Before-and-after change data:
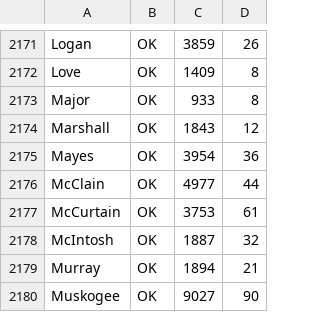
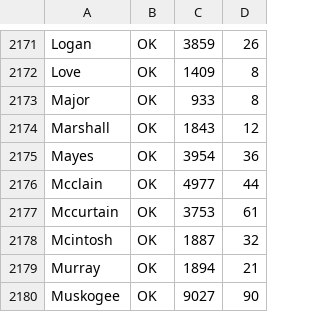
Before and after one commit to tateosborne/covid-stats-usa, a CSV file: county_data.csv, drawn as a sheet; only a part is shown, gaps mark what is left out.

Commit message:
Modified make_queries

```diff
--- a/county_data.csv
+++ b/county_data.csv
@@ -2175,5 +2175,5 @@ Marshall,OK,1843,12,
 Mayes,OK,3954,36,
-McClain,OK,4977,44,
-McCurtain,OK,3753,61,
-McIntosh,OK,1887,32,
+Mcclain,OK,4977,44,
+Mccurtain,OK,3753,61,
+Mcintosh,OK,1887,32,
 Murray,OK,1894,21,
```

Instructions to follow: Could you retype the records above exactly, omitting the pictures?

Solution for this task:
Before and after one commit to tateosborne/covid-stats-usa, a CSV file: county_data.csv, drawn as a sheet; only a part is shown, gaps mark what is left out.

Commit message:
Modified make_queries

```diff
--- a/county_data.csv
+++ b/county_data.csv
@@ -2175,5 +2175,5 @@ Marshall,OK,1843,12,
 Mayes,OK,3954,36,
-McClain,OK,4977,44,
-McCurtain,OK,3753,61,
-McIntosh,OK,1887,32,
+Mcclain,OK,4977,44,
+Mccurtain,OK,3753,61,
+Mcintosh,OK,1887,32,
 Murray,OK,1894,21,
```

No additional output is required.